Oberg told Radio Sputnik’s Loud & Clear on Tuesday he predicted that the summit might be filled with “some kind of surprises and a bad atmosphere.”
“The conflict over the Atlantic is deeper than it has been over the years,” Oberg told hosts Brian Becker and John Kiriakou. “I think if you want the larger perspective on it… much of the Western world is… getting weaker and that is something that causes a lot of internal problems.”
“[They have] leadership problems in the European Union, you see a completely different type of leadership in… Washington and you see a NATO that, of course, is influenced by that. There’s no way that NATO couldn’t be influenced by the helter-skelter and the crisis of the West,” he added.
According to Oberg, the big-ticket issue that’s bugging NATO members is the case of burden-sharing.
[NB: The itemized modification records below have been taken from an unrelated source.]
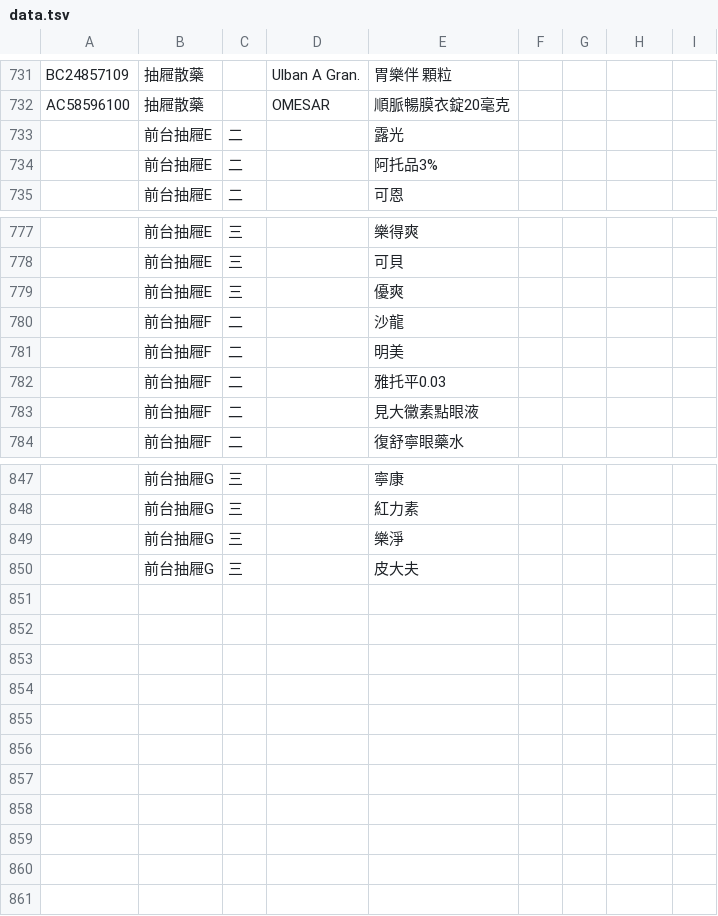
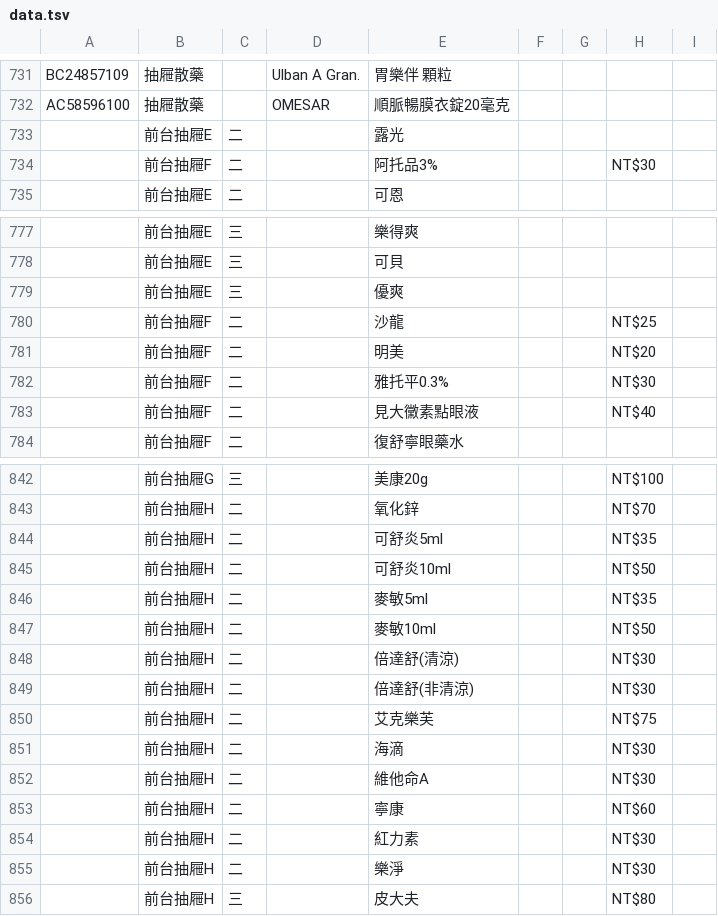
Before and after one commit to jianshiangsanho/drugSeat, a TSV file: data.tsv, drawn as a sheet; only a part is shown, gaps mark what is left out; the diff covers the shown part only.

```diff
--- a/data.tsv
+++ b/data.tsv
@@ -733,3 +733,3 @@ AC58596100	抽屜散藥		OMESAR	順脈暢膜衣錠20毫克
 	前台抽屜E	二		露光				
-	前台抽屜E	二		阿托品3%				
+	前台抽屜F	二		阿托品3%			NT$30	
 	前台抽屜E	二		可恩				
@@ -779,6 +779,6 @@ AC58596100	抽屜散藥		OMESAR	順脈暢膜衣錠20毫克
 	前台抽屜E	三		優爽				
-	前台抽屜F	二		沙龍				
-	前台抽屜F	二		明美				
-	前台抽屜F	二		雅托平0.03				
-	前台抽屜F	二		見大黴素點眼液				
+	前台抽屜F	二		沙龍			NT$25	
+	前台抽屜F	二		明美			NT$20	
+	前台抽屜F	二		雅托平0.3%			NT$30	
+	前台抽屜F	二		見大黴素點眼液			NT$40	
 	前台抽屜F	二		復舒寧眼藥水				
@@ -847,4 +842,15 @@ AC58596100	抽屜散藥		OMESAR	順脈暢膜衣錠20毫克
-	前台抽屜G	三		寧康				
-	前台抽屜G	三		紅力素				
-	前台抽屜G	三		樂淨				
-	前台抽屜G	三		皮大夫				
+	前台抽屜G	三		美康20g			NT$100	
+	前台抽屜H	二		氧化鋅			NT$70	
+	前台抽屜H	二		可舒炎5ml			NT$35	
+	前台抽屜H	二		可舒炎10ml			NT$50	
+	前台抽屜H	二		麥敏5ml			NT$35	
+	前台抽屜H	二		麥敏10ml			NT$50	
+	前台抽屜H	二		倍達舒(清涼)			NT$30	
+	前台抽屜H	二		倍達舒(非清涼)			NT$30	
+	前台抽屜H	二		艾克樂芙			NT$75	
+	前台抽屜H	二		海滴			NT$30	
+	前台抽屜H	二		維他命A			NT$30	
+	前台抽屜H	二		寧康			NT$60	
+	前台抽屜H	二		紅力素			NT$30	
+	前台抽屜H	二		樂淨			NT$30	
+	前台抽屜H	三		皮大夫			NT$80	
```
Also changed, not shown: 3 added rows, 8 removed rows and 33 edited cells elsewhere in this file.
Though debate on the matter has always been present, it was kicked up a notch recently thanks to POTUS’ affinity for criticizing NATO allies for not spending enough on defense.
Ahead of the meeting, US Ambassador to NATO Kay Bailey confirmed to reporters on Thursday that 45’s top priority in Belgium would be none other than the case of burden-sharing.
“There has always been a discussion about [burden-sharing],” Oberg said. “And it’s irrelevant in my view, because anybody whose studied these things knows that the United States is in Europe to protect the United States… it’s a forward defense position.”
Noting that several countries have pledged to spend 2 percent of their GDP on funding NATO defenses, as NATO members agreed in 2014, Oberg called the move “completely bizarre and foolish.”
“I think the burden-sharing thing is bullsh*t, I think the 2 percent thing is bullsh*t. It’s an intellectual disarmament completely because that’s not the way you run security politics,” he stressed.
When asked about European Council President Donald Tusk’s Tuesday shot across Trump’s bow to play nice at the summit, Oberg remarked that the 61-year-old was just taking a page from Trump’s book and trying to “ridicule” him.
Burden-sharing issues aside, Oberg said that the world needs to look past NATO.
“The future world does not need things like NATO, nuclear weapons, interventionism and militarism… it needs something completely new,” he said. “NATO should either close down completely or be turned into a non-weapons humanitarian organization with transport and communication facilities or be the embryo for a European security system.”